Task description: Exact copies of all entries are needed. Pictures are to be left out.

Data for review:
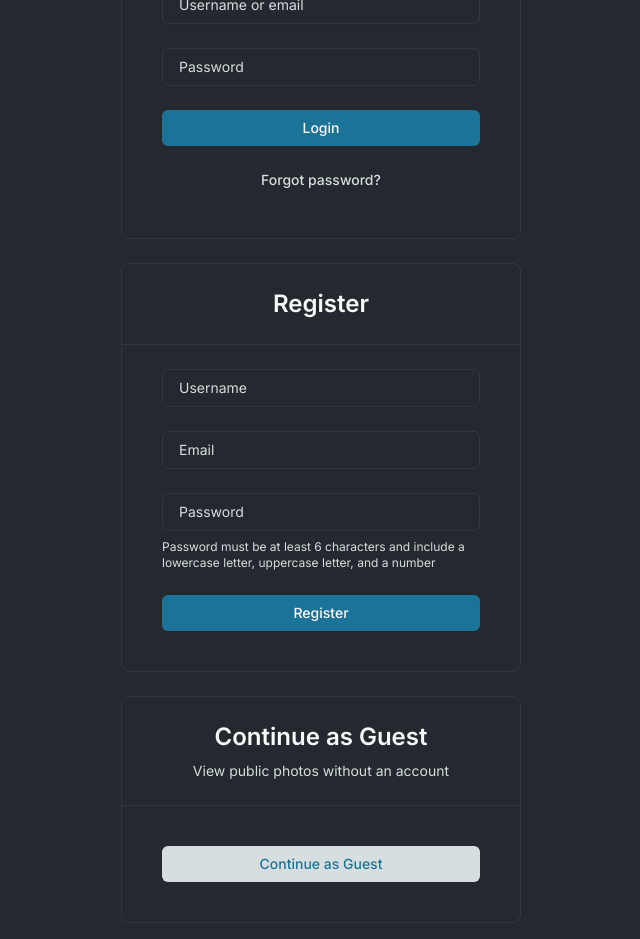
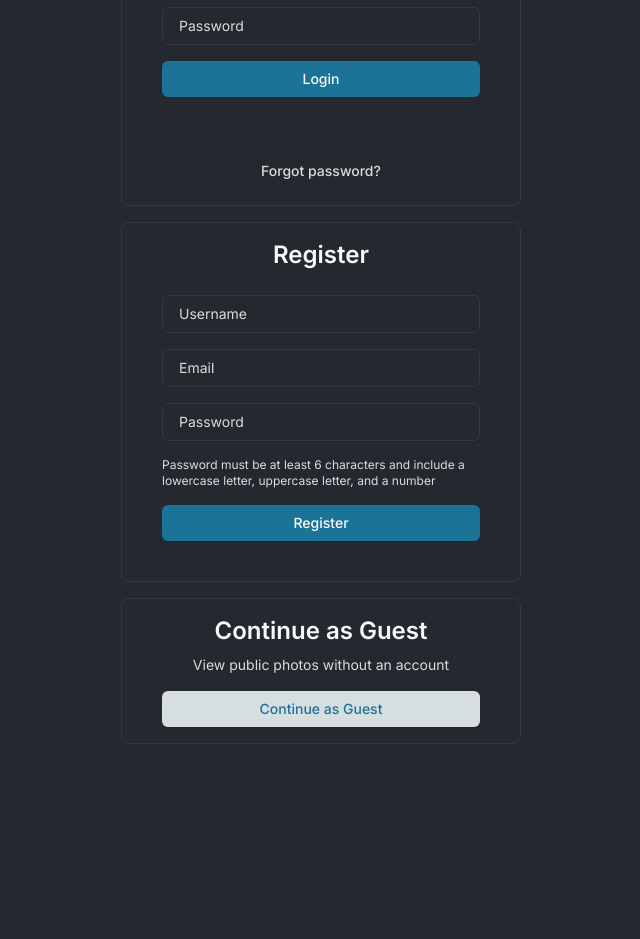
Before and after one commit to lucywho/family-photos, a Next.js app: page / in a window 1280 px wide. Shown: the part 300-1239 px from the top of the page, without its empty margins (319-959 px from the left). After the commit the page ends 1060 px from the top, so only its background shows below. Built offline with nearby package versions, Linux system fonts and the light colour scheme.

Commit message:
reinstates card component to simplify styling

```diff
--- a/src/app/page.tsx
+++ b/src/app/page.tsx
@@ -1,5 +1,12 @@
 import { Button } from '@/components/ui/button';
 import { Input } from '@/components/ui/input';
+import {
+  Card,
+  CardHeader,
+  CardFooter,
+  CardDescription,
+  CardContent,
+} from '@/components/ui/card';
 import { Camera } from 'lucide-react';
 import {
   APP_NAME,
@@ -19,13 +26,10 @@ export default function WelcomePage() {
         </section>
 
         {/* Login Section */}
-        <section className='pb-6'>
-          <div className='border border-[hsl(var(--card-border))] bg-background rounded-lg'>
-            <div className='p-6 border-b border-[hsl(var(--card-border))]'>
-              <h2 className='text-2xl font-semibold text-center'>Login</h2>
-            </div>
-            <div className='p-6'>
-              <form className='space-y-6'>
+        <Card className='mb-4'>
+          <CardHeader>Login</CardHeader>
+          <CardContent>
+            <form className='space-y-4'>
               <div className='px-4'>
                 <Input
                   type='text'
@@ -48,23 +52,20 @@ export default function WelcomePage() {
                 </Button>
               </div>
             </form>
-              <div className='mt-4 px-4'>
+          </CardContent>
+          <CardFooter>
             <Button variant='link' className='w-full'>
               Forgot password?
             </Button>
-              </div>
-            </div>
-          </div>
-        </section>
+          </CardFooter>
+        </Card>
 
         {/* Register Section */}
-        <section className='pb-6'>
-          <div className='border border-[hsl(var(--card-border))] bg-background rounded-lg'>
-            <div className='p-6 border-b border-[hsl(var(--card-border))]'>
-              <h2 className='text-2xl font-semibold text-center'>Register</h2>
-            </div>
-            <div className='p-6'>
-              <form className='space-y-6'>
+
+        <Card className='mb-4'>
+          <CardHeader>Register</CardHeader>
+          <CardContent>
+            <form className='space-y-4'>
               <div className='px-4'>
                 <Input
                   type='text'
@@ -74,12 +75,7 @@ export default function WelcomePage() {
                 />
               </div>
               <div className='px-4'>
-                  <Input
-                    type='email'
-                    name='email'
-                    placeholder='Email'
-                    required
-                  />
+                <Input type='email' name='email' placeholder='Email' required />
               </div>
               <div className='px-4'>
                 <Input
@@ -88,7 +84,7 @@ export default function WelcomePage() {
                   placeholder='Password'
                   required
                 />
-                  <p className='text-xs text-secondary mt-2'>
+                <p className='text-xs text-secondary mt-4'>
                   {PASSWORD_REQUIREMENTS}
                 </p>
               </div>
@@ -98,30 +94,22 @@ export default function WelcomePage() {
                 </Button>
               </div>
             </form>
-            </div>
-          </div>
-        </section>
+          </CardContent>
+        </Card>
 
         {/* Guest Section */}
-        <section>
-          <div className='border border-[hsl(var(--card-border))] bg-background rounded-lg'>
-            <div className='p-6 border-b border-[hsl(var(--card-border))]'>
-              <h2 className='text-2xl font-semibold text-center'>
-                Continue as Guest
-              </h2>
-              <p className='text-sm text-secondary mt-2 text-center'>
+        <Card>
+          <CardHeader>Continue as Guest</CardHeader>
+          <CardDescription>
             View public photos without an account
-              </p>
-            </div>
-            <div className='p-6'>
-              <div className='px-4'>
+          </CardDescription>
+
+          <CardFooter>
             <Button variant='secondary' className='w-full'>
               Continue as Guest
             </Button>
-              </div>
-            </div>
-          </div>
-        </section>
+          </CardFooter>
+        </Card>
       </div>
     </main>
   );
--- a/src/components/ui/card.tsx
+++ b/src/components/ui/card.tsx
@@ -8,7 +8,7 @@ const Card = React.forwardRef<
   <div
     ref={ref}
     className={cn(
-      'rounded-lg border border-[#2e3944] bg-[#212a31] text-[#d3d9d4] shadow-sm',
+      'border border-[hsl(var(--card-border))] bg-background rounded-lg',
       className
     )}
     {...props}
@@ -22,32 +22,21 @@ const CardHeader = React.forwardRef<
 >(({ className, ...props }, ref) => (
   <div
     ref={ref}
-    className={cn('flex flex-col space-y-1.5 p-6', className)}
+    className={cn('text-2xl font-semibold text-center pt-4', className)}
     {...props}
   />
 ));
 CardHeader.displayName = 'CardHeader';
 
-const CardTitle = React.forwardRef<
-  HTMLParagraphElement,
-  React.HTMLAttributes<HTMLHeadingElement>
->(({ className, ...props }, ref) => (
-  <h3
-    ref={ref}
-    className={cn(
-      'text-2xl font-semibold leading-none tracking-tight',
-      className
-    )}
-    {...props}
-  />
-));
-CardTitle.displayName = 'CardTitle';
-
 const CardDescription = React.forwardRef<
   HTMLParagraphElement,
   React.HTMLAttributes<HTMLParagraphElement>
 >(({ className, ...props }, ref) => (
-  <p ref={ref} className={cn('text-sm text-[#748d92]', className)} {...props} />
+  <p
+    ref={ref}
+    className={cn('text-sm text-secondary mt-2 text-center', className)}
+    {...props}
+  />
 ));
 CardDescription.displayName = 'CardDescription';
 
@@ -55,7 +44,7 @@ const CardContent = React.forwardRef<
   HTMLDivElement,
   React.HTMLAttributes<HTMLDivElement>
 >(({ className, ...props }, ref) => (
-  <div ref={ref} className={cn('p-6 pt-0', className)} {...props} />
+  <div ref={ref} className={cn('p-6', className)} {...props} />
 ));
 CardContent.displayName = 'CardContent';
 
@@ -65,17 +54,10 @@ const CardFooter = React.forwardRef<
 >(({ className, ...props }, ref) => (
   <div
     ref={ref}
-    className={cn('flex items-center p-6 pt-0', className)}
+    className={cn('flex items-center px-10', className)}
     {...props}
   />
 ));
 CardFooter.displayName = 'CardFooter';
 
-export {
-  Card,
-  CardHeader,
-  CardFooter,
-  CardTitle,
-  CardDescription,
-  CardContent,
-};
+export { Card, CardHeader, CardFooter, CardDescription, CardContent };
```
Lines whose indentation alone changed are shown as unchanged.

Solved problem:
Before and after one commit to lucywho/family-photos, a Next.js app: page / in a window 1280 px wide. Shown: the part 300-1239 px from the top of the page, without its empty margins (319-959 px from the left). After the commit the page ends 1060 px from the top, so only its background shows below. Built offline with nearby package versions, Linux system fonts and the light colour scheme.

Commit message:
reinstates card component to simplify styling

```diff
--- a/src/app/page.tsx
+++ b/src/app/page.tsx
@@ -1,5 +1,12 @@
 import { Button } from '@/components/ui/button';
 import { Input } from '@/components/ui/input';
+import {
+  Card,
+  CardHeader,
+  CardFooter,
+  CardDescription,
+  CardContent,
+} from '@/components/ui/card';
 import { Camera } from 'lucide-react';
 import {
   APP_NAME,
@@ -19,13 +26,10 @@ export default function WelcomePage() {
         </section>
 
         {/* Login Section */}
-        <section className='pb-6'>
-          <div className='border border-[hsl(var(--card-border))] bg-background rounded-lg'>
-            <div className='p-6 border-b border-[hsl(var(--card-border))]'>
-              <h2 className='text-2xl font-semibold text-center'>Login</h2>
-            </div>
-            <div className='p-6'>
-              <form className='space-y-6'>
+        <Card className='mb-4'>
+          <CardHeader>Login</CardHeader>
+          <CardContent>
+            <form className='space-y-4'>
               <div className='px-4'>
                 <Input
                   type='text'
@@ -48,23 +52,20 @@ export default function WelcomePage() {
                 </Button>
               </div>
             </form>
-              <div className='mt-4 px-4'>
+          </CardContent>
+          <CardFooter>
             <Button variant='link' className='w-full'>
               Forgot password?
             </Button>
-              </div>
-            </div>
-          </div>
-        </section>
+          </CardFooter>
+        </Card>
 
         {/* Register Section */}
-        <section className='pb-6'>
-          <div className='border border-[hsl(var(--card-border))] bg-background rounded-lg'>
-            <div className='p-6 border-b border-[hsl(var(--card-border))]'>
-              <h2 className='text-2xl font-semibold text-center'>Register</h2>
-            </div>
-            <div className='p-6'>
-              <form className='space-y-6'>
+
+        <Card className='mb-4'>
+          <CardHeader>Register</CardHeader>
+          <CardContent>
+            <form className='space-y-4'>
               <div className='px-4'>
                 <Input
                   type='text'
@@ -74,12 +75,7 @@ export default function WelcomePage() {
                 />
               </div>
               <div className='px-4'>
-                  <Input
-                    type='email'
-                    name='email'
-                    placeholder='Email'
-                    required
-                  />
+                <Input type='email' name='email' placeholder='Email' required />
               </div>
               <div className='px-4'>
                 <Input
@@ -88,7 +84,7 @@ export default function WelcomePage() {
                   placeholder='Password'
                   required
                 />
-                  <p className='text-xs text-secondary mt-2'>
+                <p className='text-xs text-secondary mt-4'>
                   {PASSWORD_REQUIREMENTS}
                 </p>
               </div>
@@ -98,30 +94,22 @@ export default function WelcomePage() {
                 </Button>
               </div>
             </form>
-            </div>
-          </div>
-        </section>
+          </CardContent>
+        </Card>
 
         {/* Guest Section */}
-        <section>
-          <div className='border border-[hsl(var(--card-border))] bg-background rounded-lg'>
-            <div className='p-6 border-b border-[hsl(var(--card-border))]'>
-              <h2 className='text-2xl font-semibold text-center'>
-                Continue as Guest
-              </h2>
-              <p className='text-sm text-secondary mt-2 text-center'>
+        <Card>
+          <CardHeader>Continue as Guest</CardHeader>
+          <CardDescription>
             View public photos without an account
-              </p>
-            </div>
-            <div className='p-6'>
-              <div className='px-4'>
+          </CardDescription>
+
+          <CardFooter>
             <Button variant='secondary' className='w-full'>
               Continue as Guest
             </Button>
-              </div>
-            </div>
-          </div>
-        </section>
+          </CardFooter>
+        </Card>
       </div>
     </main>
   );
--- a/src/components/ui/card.tsx
+++ b/src/components/ui/card.tsx
@@ -8,7 +8,7 @@ const Card = React.forwardRef<
   <div
     ref={ref}
     className={cn(
-      'rounded-lg border border-[#2e3944] bg-[#212a31] text-[#d3d9d4] shadow-sm',
+      'border border-[hsl(var(--card-border))] bg-background rounded-lg',
       className
     )}
     {...props}
@@ -22,32 +22,21 @@ const CardHeader = React.forwardRef<
 >(({ className, ...props }, ref) => (
   <div
     ref={ref}
-    className={cn('flex flex-col space-y-1.5 p-6', className)}
+    className={cn('text-2xl font-semibold text-center pt-4', className)}
     {...props}
   />
 ));
 CardHeader.displayName = 'CardHeader';
 
-const CardTitle = React.forwardRef<
-  HTMLParagraphElement,
-  React.HTMLAttributes<HTMLHeadingElement>
->(({ className, ...props }, ref) => (
-  <h3
-    ref={ref}
-    className={cn(
-      'text-2xl font-semibold leading-none tracking-tight',
-      className
-    )}
-    {...props}
-  />
-));
-CardTitle.displayName = 'CardTitle';
-
 const CardDescription = React.forwardRef<
   HTMLParagraphElement,
   React.HTMLAttributes<HTMLParagraphElement>
 >(({ className, ...props }, ref) => (
-  <p ref={ref} className={cn('text-sm text-[#748d92]', className)} {...props} />
+  <p
+    ref={ref}
+    className={cn('text-sm text-secondary mt-2 text-center', className)}
+    {...props}
+  />
 ));
 CardDescription.displayName = 'CardDescription';
 
@@ -55,7 +44,7 @@ const CardContent = React.forwardRef<
   HTMLDivElement,
   React.HTMLAttributes<HTMLDivElement>
 >(({ className, ...props }, ref) => (
-  <div ref={ref} className={cn('p-6 pt-0', className)} {...props} />
+  <div ref={ref} className={cn('p-6', className)} {...props} />
 ));
 CardContent.displayName = 'CardContent';
 
@@ -65,17 +54,10 @@ const CardFooter = React.forwardRef<
 >(({ className, ...props }, ref) => (
   <div
     ref={ref}
-    className={cn('flex items-center p-6 pt-0', className)}
+    className={cn('flex items-center px-10', className)}
     {...props}
   />
 ));
 CardFooter.displayName = 'CardFooter';
 
-export {
-  Card,
-  CardHeader,
-  CardFooter,
-  CardTitle,
-  CardDescription,
-  CardContent,
-};
+export { Card, CardHeader, CardFooter, CardDescription, CardContent };
```
Lines whose indentation alone changed are shown as unchanged.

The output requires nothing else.